Strokes more commonly occur in older adults, but they can also strike babies possibly because of the stressful effects of birth on the young body's blood vessels and circulation.
Perinatal Stroke Survivors Regain Ability To Communicate
Unlike adults, however, babies who suffer stroke in the side of the brain that deals with language are able to regain their ability to communicate.
In a study published in the journal Science and presented at the annual meeting of the American Association for the Advancement of Science (AAAS), researchers reported the cases of kids and young adults who experienced stroke when they were infants who grew up able to understand language as well as their healthy siblings.
The researchers found that a decade or two after perinatal stroke damaged the left side of the brain, the part that contains most of the language function, these individuals, aged 12 to 25 years old at the time of the study, used the right side of their brain for language.
Interestingly, imaging revealed that language function in these individuals is in the exact mirror opposite region of the normal language areas of the left side of the brain.
"Each function, like language or spatial skills, has a particular region that can take over if its primary brain area is injured. This is a very important discovery that may have implications in the rehabilitation of adult stroke survivors," said study researcher and cognitive neuroscientist Elissa Newport, from Georgetown University Medical Center.
Signs Of Earlier Damage To The Brain
Newport said that these individuals' language is good and normal, with only some signs of earlier damage to brain such as limping a bit. Many also learned to make their left hand dominant because their right-hand function was impaired by stroke.
Some also have executive function impairments, such as slightly slower neural processing, which commonly occurs in people with brain injuries. Basic cognitive functions such as language comprehension and production, however, are excellent.
Young Brains Are Flexible To Adjustments
The researchers think that the infants who suffered from stroke benefited from the time window during their development when their young brain is still flexible enough to make adjustments.
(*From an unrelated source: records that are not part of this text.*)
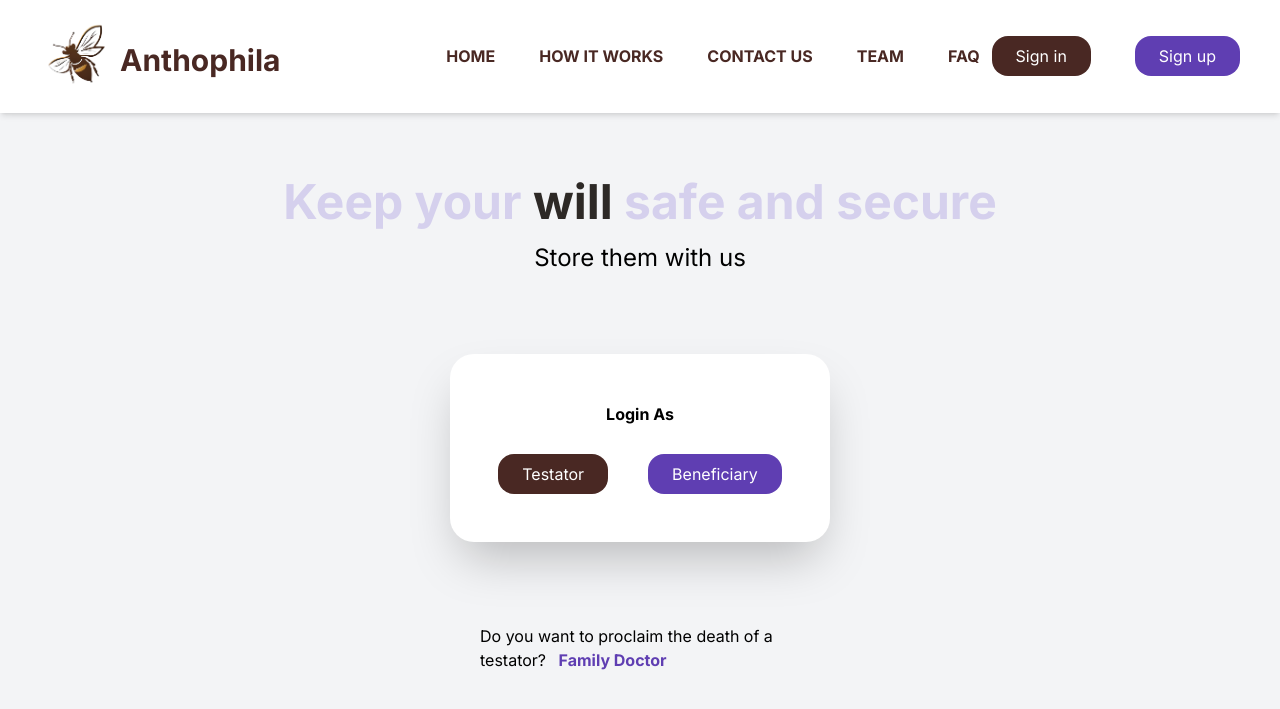
Repository: marcusdashe/anthophila
Page: /
These files come from the project's save history. The page is drawn as it stood at one moment and after the next save; the edit follows.
The browser window is 1280 px wide. The pictures show the whole page.
The project was rebuilt for these pictures with package versions that can differ from the ones it lists, and the page was loaded fresh each time. The framework's server and built-in components were replaced by stand-ins that run in the browser. Also part of the build but not shown: next.config.js, styles/Home.module.css.

Above is the page before, as saved 2023-02-28 21:23:53.

### pages/_document.js
import { Html, Head, Main, NextScript } from 'next/document'

export default function Document() {
  return (
    <Html lang="en">
      <Head>
        <link rel="preconnect" href="https://fonts.googleapis.com" />
        <link rel="preconnect" href="https://fonts.gstatic.com" crossOrigin />
        <link href="https://fonts.googleapis.com/css2?family=Inter:wght@100;200;300;400;500;600&display=swap" rel="stylesheet" />
      </Head>
      <body>
        <Main />
        <NextScript />
      </body>
    </Html>
  )
}

### pages/index.js
import Head from 'next/head'
import Image from 'next/image'
import { Inter } from '@next/font/google'
import styles from '@/styles/Home.module.css'
import { Nav } from '@/components/Nav'
import Hero from '@/components/Hero'

const inter = Inter({ subsets: ['latin'] })

export default function Home() {
  return (
    <>
      <Head>
        <title>Anthophilia</title>
        <meta name="description" content="decentralized platform for storing will" />
        <meta name="viewport" content="width=device-width, initial-scale=1" />
        <link rel="icon" href="/favicon.ico" />
      </Head>
      <Nav />

      {/* <main className="w-full h-screen bg-cover bg-no-repeat bg-center bg-fixed" style={{backgroundImage: "url('/assets/bg-vintage.png')"}}> */}
      <main className="w-full h-screen">
      <Hero />

      </main>
    </>
  )
}

### styles/globals.css
@tailwind base;
@tailwind components;
@tailwind utilities;


@layer base {
    html {

      font-family: 'Inter', sans-serif;
    }
  }

### components/Nav.jsx
import React, { useState } from 'react'
import Link from 'next/link'
import Button from './Button'
import MenuIcon from '@mui/icons-material/Menu';
import CloseIcon from '@mui/icons-material/Close';

export const Nav = () => {
  let Links = [
    { name: "HOME", link: "/"},
    { name: "HOW IT WORKS", link: "/hiw"},
    { name: "CONTACT US", link: "/contact"},
    { name: "TEAM", link: "/team"},
    { name: "FAQ", link: "/faq"},
  ]
  let [open, setOpen] = useState(false)

  return (
    <div className='md:fixed bg-white bg-opacity-[0.8] backdrop-blur-lg lg:fixed z-50 shadow-md w-full fixed top-0 left-0'>
        <div className='md:flex items-center justify-between bg-white py-4 md:px-10 px-7'>
            <div className='font-bold text-2xl cursor-pointer flex items-center text-gray-80'>
            <img src="/assets/logo.png" alt="logo" className="object-scale-down h-50 w-20" />
                <span className='text-3xl text-[#492823] mr-1 pt-2'>
                    Anthophila
                </span>
            </div>
            <div onClick={()=> setOpen(!open)} className='text-3xl absolute right-8 top-6 cursor-pointer md:hidden '>
              {open ? <CloseIcon fontSize='large'/> : <MenuIcon fontSize='large'/>}

            </div>
            <ul className={`md:flex md:items-center md:pb-0 pb-12 absolute md:static bg-white md:z-auto z-[-1] left-0 w-full md:w-auto md:pl-0 pl-9 transition-all duration-500 ease-in ${open ? 'top-20 opacity-100' : 'top-[-490px]'} md:opacity-100 opacity-0`}>
              { Links.map((link, idx) => (
                <li key={link.name} className='md:ml-8 text-md font-bold md:my-0 my-7'>
                    <Link href={link.link} key={idx} className="text-[#492823] hover:text-[#F5F1F3] duration-500 mr-3">{link.name}</Link>
                </li>
              ))}
              <Button isPrimary={true}><Link href= {{pathname : "/signin", query: {"user":"testator"}}}> Sign in </Link></Button>
              <Button isPrimary={false}><Link href={"/signup"}>Sign up</Link></Button>
            </ul>
        </div>
    </div>
  )
}

### components/Hero.jsx
import Link from 'next/link'
import React from 'react'
import Button from './Button'

const Hero = () => {
  return (
        <div className='bg-gray-100 h-screen flex justify-center items-center flex-col'>

            <header className="">
            <div className="max-w-7xl mx-auto px-4 sm:px-6 lg:px-8 flex flex-col items-center justify-center">
                <h1 className="text-5xl font-bold text-[#D5D0ED] text-center mb-4">Keep your <span className='text-[#2D2926]'>will</span> safe and secure</h1>
                <p className='text-center text-2xl'>Store them with us</p>
            </div>
            </header>
            <section className=' w-100 bg-white shadow-2xl p-12 rounded-3xl flex justify-center items-center flex-col mt-20'>
               <p className='font-bold'>Login As</p>
                <div className='mt-7 flex flex-row space-x-7 justify-center'>
                    <Button isPrimary={true}><Link href={{pathname : "/signin", query: {"user":"testator"}}}>Testator</Link></Button>
                    <Button isPrimary={false}><Link href={{pathname : "/signin", query: {"user":"beneficiary"}}}>Beneficiary</Link></Button>
                </div>
            </section>
            <p className='mt-5 fixed bottom-12 md:w-100 sm:w-80'>Do you want to proclaim the death of a testator? <Link className='text-[#5F3EB2] p-2 font-bold rounded-lg hover:bg-[#D5D0ED] duration-500' href={"/proclaimTestatorDeath"}>Family Doctor</Link></p>
        </div>

  )
}

export default Hero

### components/Button.jsx
import React, {useEffect} from 'react'

const Button = ({isPrimary, children}) => {
 console.log(isPrimary)
  return (
    <>
    {
      isPrimary ?
      <button className="bg-[#492823] w-150 text-white py-2 px-6 rounded-2xl md:mr-3 ml-0 hover:bg-[#D5D0ED] hover:text-[#492823] duration-500  snm:mr-3">
        {children}
      </button>
    :
      <button className="bg-[#5F3EB2] w-150 text-white py-2 px-6 rounded-2xl md:ml-8 hover:bg-[#D5D0ED] hover:text-[#492823] duration-500">
        {children}
      </button>

    }
   </>
  )
}
// bg-[] w-150 text-white py-2 px-6 rounded-2xl md:ml-8 hover:bg-[#D5D0ED] hover:text-[#492823] duration-500

export default Button

### tailwind.config.js
/** @type {import('tailwindcss').Config} */

module.exports = {
  content: [
    "./app/**/*.{js,ts,jsx,tsx}",
    "./pages/**/*.{js,ts,jsx,tsx}",
    "./components/**/*.{js,ts,jsx,tsx}",
  ],
  theme: {
    extend: {},
  },
  plugins: [],
}

Loaded but not shown: pages/_app.js (common file)

After the next save:
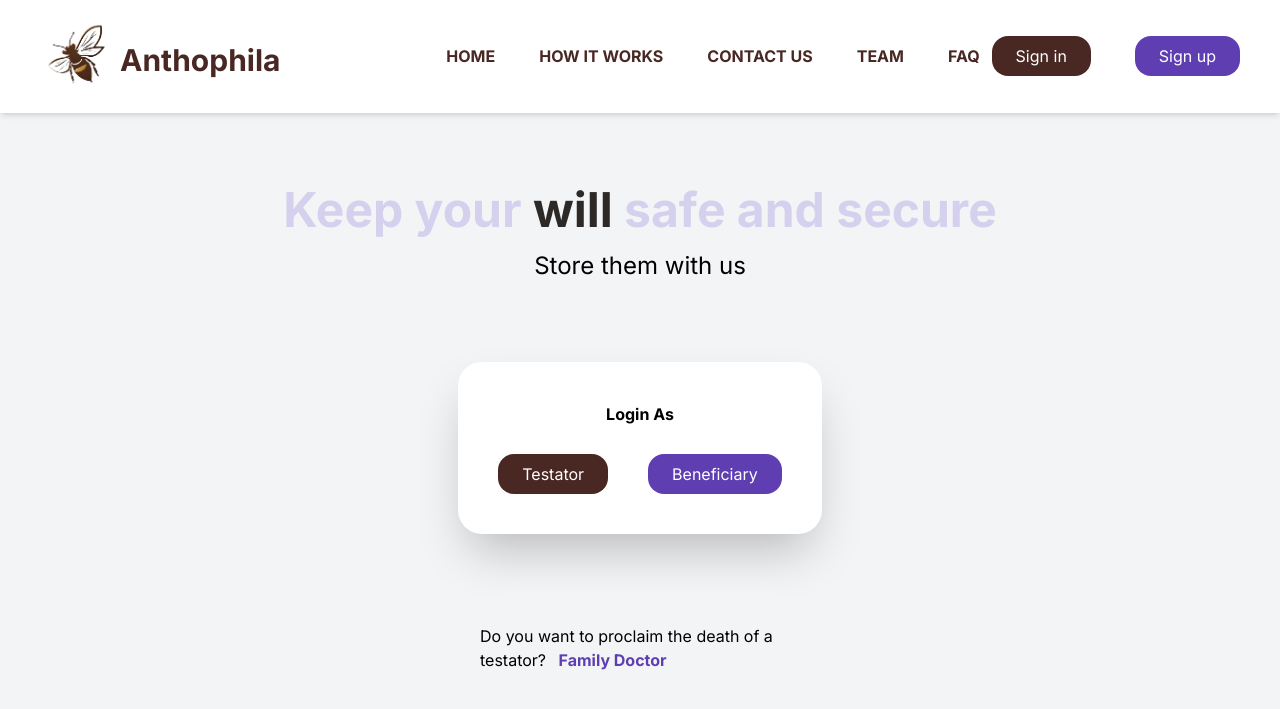
Saved 6 s later.
--- a/components/Hero.jsx
+++ b/components/Hero.jsx
@@ -12,7 +12,7 @@ const Hero = () => {
                 <p className='text-center text-2xl'>Store them with us</p>
             </div>
             </header>
-            <section className=' w-100 bg-white shadow-2xl p-12 rounded-3xl flex justify-center items-center flex-col mt-20'>
+            <section className=' w-100 bg-white shadow-2xl p-10 rounded-3xl flex justify-center items-center flex-col mt-20'>
                <p className='font-bold'>Login As</p>
                 <div className='mt-7 flex flex-row space-x-7 justify-center'>
                     <Button isPrimary={true}><Link href={{pathname : "/signin", query: {"user":"testator"}}}>Testator</Link></Button>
The researchers said that a better understanding of this elasticity may possibly help adult stroke survivor regain their ability to speak and understand language.
"We believe that the results shed light on the principles and patterns underlying developmental plasticity for language and in the future may lead to techniques for driving more successful language development and recovery in children and adults with brain injuries," the researchers said.